With every job I’ve ever held, safety has always been of utmost importance. As I’ve worked through countless and seemingly endless permitting and regulatory issues on projects, I’m often asked the question as to which is more important, safety or the environment? To me, the question is easily answered as safety is always most important; which typically shocks those that expect me to be an ultra-conservative simply because I have "Environmental" listed in my title. This is not to say that managing natural resources can’t be accomplished while considering and embracing public safety, after all, that is what 90% of the day-to-day activities of an Airport Manager are related to – ensuring worker and public safety. With last month’s successful water landing on the Hudson River by the US Airways flight 1549 crew following a bird collision, air travel safety related to wildlife conflicts is more of an issue than ever. Balancing resource management and public safety are difficult.

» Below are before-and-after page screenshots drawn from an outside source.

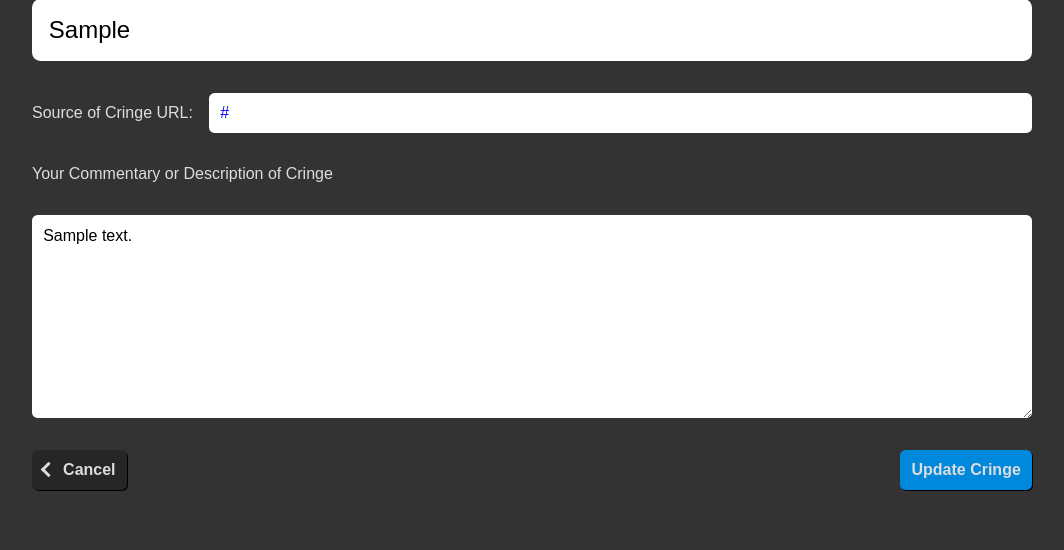
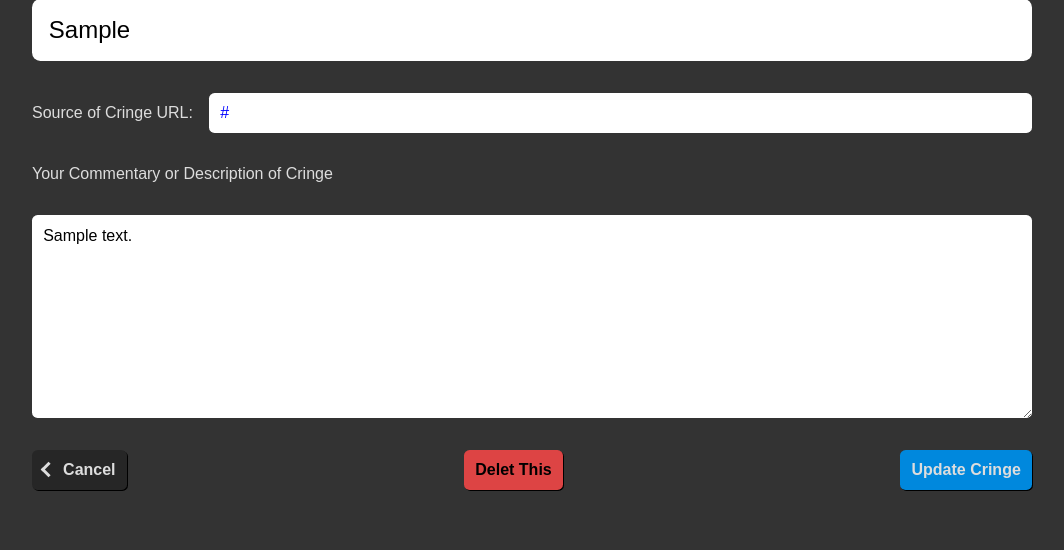
Before and after one commit to cptchuckles/cringeit, a Flask app: page /cringe/1/edit in a window 1280 px wide. Shown: the part 137-687 px from the top of the page, without its empty margins (108-1172 px from the left). Run offline with Flask 3, Linux system fonts and the light colour scheme; the visitor is signed in with stand-in values (Sample User, id 1); tables that the repository leaves empty or names only in its code hold one stand-in row (values such as "Sample post").

Commit message:
let cancel button go back to cringe view from edit

```diff
--- a/flask_app/templates/views/cringe/_form.html
+++ b/flask_app/templates/views/cringe/_form.html
@@ -24,10 +24,12 @@
     <label for="description">Your Commentary or Description of Cringe</label>
     <textarea name="description" id="description" rows="10" required>{%- if cringe is defined %}{{ cringe.description }}{% endif %}</textarea>
     <div class="row">
-        <a href="/dashboard" class="left-arrow clear button">Cancel</a>
         {% if cringe is defined and cringe.id is defined %}
+        <a href="/cringe/{{ cringe.id }}" class="left-arrow clear button">Cancel</a>
+        <a href="/cringe/{{ cringe.id }}/delete" class="danger button">Delet This</a>
         <button>Update Cringe</button>
         {% else -%}
+        <a href="/dashboard" class="left-arrow clear button">Cancel</a>
         <button class="plus">Post Cringe</button>
         {% endif -%}
     </div>
```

In 2004, Washington State’s DOT (WSDOT) Aviation Division set out to strike a balance between the standards set forth by the regulatory community for stormwater requirements with the needs to improve safety related to conflicts with wildlife near the airport. This effort was initiated by the State Senate to address Hazardous Wildlife Attractants near airports, but without the full support of the House Resource and Agricultural Lands Committee. As a result, WSDOT was asked to gather the appropriate parties to resolve the outstanding issues associated with this legislation. The resulting direction from two stakeholder meetings conducted in 2004 generated the common objectives of 1.) establishing a memorandum of agreement, 2.) convene a technical committee, and 3.) pursue funding to develop an aviation stormwater manual. As a result of these efforts, in 2006 a $190,000 grant was secured from the FAA to study and develop a manual addressing these hazardous wildlife attractants near airports. The resulting technical committee provided guidance to WSDOT, in partnership with the FAA, to develop the Aviation Stormwater Design Manual (ASDM). The development of this manual relied heavily on the technical expertise from the Highway Runoff Manual, developed by the Highway Division of WSDOT, as well as the Eastern and Western Washington Stormwater Management Manuals, developed by the Washington Department of Ecology. The resulting ASDM was developed as a supplement to these manuals, focusing more emphasis on the objectives of reducing the potential impacts of wildlife at airports. The resulting direction includes three primary components to evaluating individual airports:
1.. Assessment of individual conditions and facilities
2.. What are the wildlife needs – where do they coincide with treatment requirements?
3.. What are the options for applicable Best Management Practices?
Following a two year process of Task Force meetings, lead by WSDOT Senior Transportation Planner John Shambaugh, the draft design manual went out for public review. Following the review period, WSDOT was proud to receive a letter of support from the Washington Department of Ecology (WDOE), the state agency that regulates Waters of the United States as well as water quality requirements such as stormwater treatment. In particular, Shambaugh expressed great satisfaction in the fact that the WDOE accepted the manual as an equivalent to the Eastern and Western Washing Stormwater Management Manuals produced by the same agency. In fact, the letter of support from the WDOE was bound as the first page of the printed copies of the plan to ensure immediate recognition of the caliber of this manual. According to Shambaugh, WSDOT Aviation Division recently received the American Council of Engineering Companies (ACEC) Gold Award for the manual. The final version of the Manual (WSDOT Technical Manual M 3041.00) was published December 2008.
The manual can be viewed and downloaded at the Washington DOT Aviation website: http://www.wsdot.wa.gov/aviation/AirportStormwaterGuidanceManual.htm
This manual appears to be another fine example of how collaborative approaches toward working with our regulations will help us achieve many common goals.